(EXERCISE DATA begins)

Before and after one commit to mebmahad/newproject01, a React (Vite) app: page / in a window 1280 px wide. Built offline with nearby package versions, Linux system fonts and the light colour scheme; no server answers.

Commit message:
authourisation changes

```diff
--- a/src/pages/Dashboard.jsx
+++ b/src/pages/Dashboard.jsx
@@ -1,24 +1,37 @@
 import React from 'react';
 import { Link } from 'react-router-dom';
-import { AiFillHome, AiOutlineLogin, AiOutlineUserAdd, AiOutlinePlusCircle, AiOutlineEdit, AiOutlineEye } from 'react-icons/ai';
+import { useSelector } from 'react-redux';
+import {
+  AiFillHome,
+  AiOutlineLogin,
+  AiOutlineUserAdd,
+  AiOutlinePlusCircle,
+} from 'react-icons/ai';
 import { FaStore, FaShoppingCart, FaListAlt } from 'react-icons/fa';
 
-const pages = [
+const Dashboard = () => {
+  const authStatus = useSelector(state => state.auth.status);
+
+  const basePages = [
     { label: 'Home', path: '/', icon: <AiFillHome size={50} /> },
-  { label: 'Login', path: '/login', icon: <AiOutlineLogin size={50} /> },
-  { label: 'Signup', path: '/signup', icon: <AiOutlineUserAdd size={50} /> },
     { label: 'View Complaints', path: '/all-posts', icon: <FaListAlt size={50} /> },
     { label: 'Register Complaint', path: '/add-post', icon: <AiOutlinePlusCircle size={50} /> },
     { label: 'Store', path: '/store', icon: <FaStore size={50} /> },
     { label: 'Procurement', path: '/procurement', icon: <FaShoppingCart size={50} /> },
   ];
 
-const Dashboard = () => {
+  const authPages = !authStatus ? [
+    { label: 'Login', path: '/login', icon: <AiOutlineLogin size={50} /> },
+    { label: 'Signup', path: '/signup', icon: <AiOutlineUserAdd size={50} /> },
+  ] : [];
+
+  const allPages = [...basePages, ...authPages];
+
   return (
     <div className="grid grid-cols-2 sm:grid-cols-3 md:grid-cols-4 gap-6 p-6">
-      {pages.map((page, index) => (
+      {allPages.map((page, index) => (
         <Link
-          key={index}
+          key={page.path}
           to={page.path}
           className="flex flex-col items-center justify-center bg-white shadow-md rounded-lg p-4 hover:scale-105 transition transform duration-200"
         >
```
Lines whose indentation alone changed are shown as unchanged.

(EXERCISE DATA ends)
(EXERCISE DATA begins)

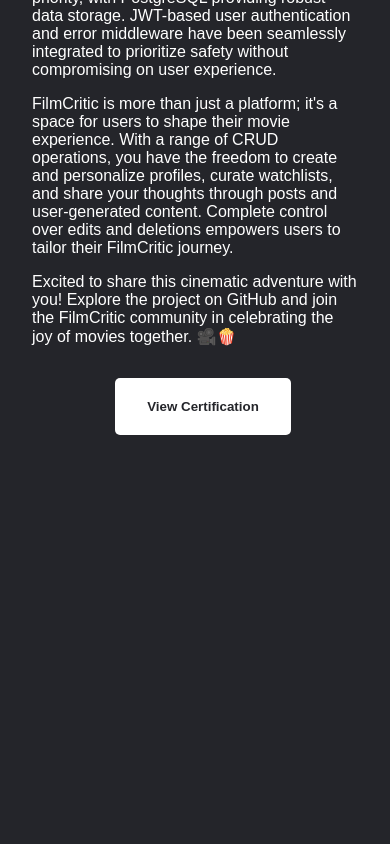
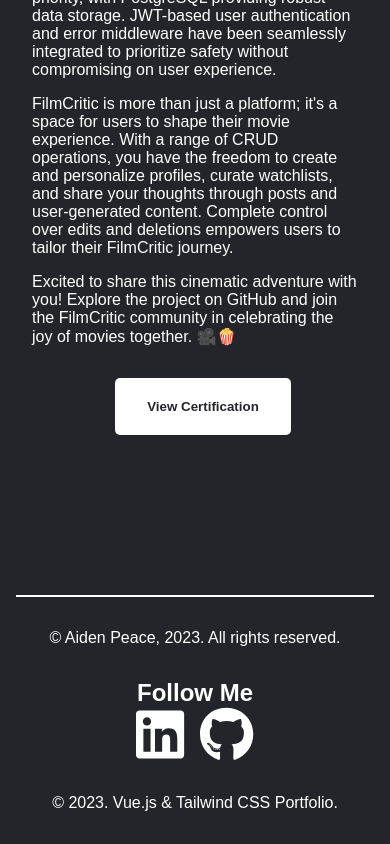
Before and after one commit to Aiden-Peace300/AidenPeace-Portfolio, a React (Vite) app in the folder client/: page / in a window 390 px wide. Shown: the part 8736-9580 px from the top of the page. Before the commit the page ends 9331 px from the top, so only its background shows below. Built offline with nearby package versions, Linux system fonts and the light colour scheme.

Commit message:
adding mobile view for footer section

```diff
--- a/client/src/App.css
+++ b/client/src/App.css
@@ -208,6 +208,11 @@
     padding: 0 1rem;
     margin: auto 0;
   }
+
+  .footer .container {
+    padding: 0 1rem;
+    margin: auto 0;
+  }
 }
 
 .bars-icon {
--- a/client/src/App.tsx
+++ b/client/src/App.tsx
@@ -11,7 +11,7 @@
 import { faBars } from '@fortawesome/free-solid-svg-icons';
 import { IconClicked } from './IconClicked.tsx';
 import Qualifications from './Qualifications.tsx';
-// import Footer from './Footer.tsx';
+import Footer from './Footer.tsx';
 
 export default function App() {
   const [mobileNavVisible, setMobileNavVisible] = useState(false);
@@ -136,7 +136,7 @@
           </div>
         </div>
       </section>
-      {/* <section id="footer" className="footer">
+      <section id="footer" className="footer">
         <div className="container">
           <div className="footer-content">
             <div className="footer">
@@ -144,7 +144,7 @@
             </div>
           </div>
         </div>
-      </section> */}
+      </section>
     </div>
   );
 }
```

(EXERCISE DATA ends)

Looking through the records, copy out every line in which the word "size" is found.

→ RESULT OF THE EXERCISE:
     { label: 'Home', path: '/', icon: <AiFillHome size={50} /> },
-  { label: 'Login', path: '/login', icon: <AiOutlineLogin size={50} /> },
-  { label: 'Signup', path: '/signup', icon: <AiOutlineUserAdd size={50} /> },
     { label: 'View Complaints', path: '/all-posts', icon: <FaListAlt size={50} /> },
     { label: 'Register Complaint', path: '/add-post', icon: <AiOutlinePlusCircle size={50} /> },
     { label: 'Store', path: '/store', icon: <FaStore size={50} /> },
     { label: 'Procurement', path: '/procurement', icon: <FaShoppingCart size={50} /> },
+    { label: 'Login', path: '/login', icon: <AiOutlineLogin size={50} /> },
+    { label: 'Signup', path: '/signup', icon: <AiOutlineUserAdd size={50} /> },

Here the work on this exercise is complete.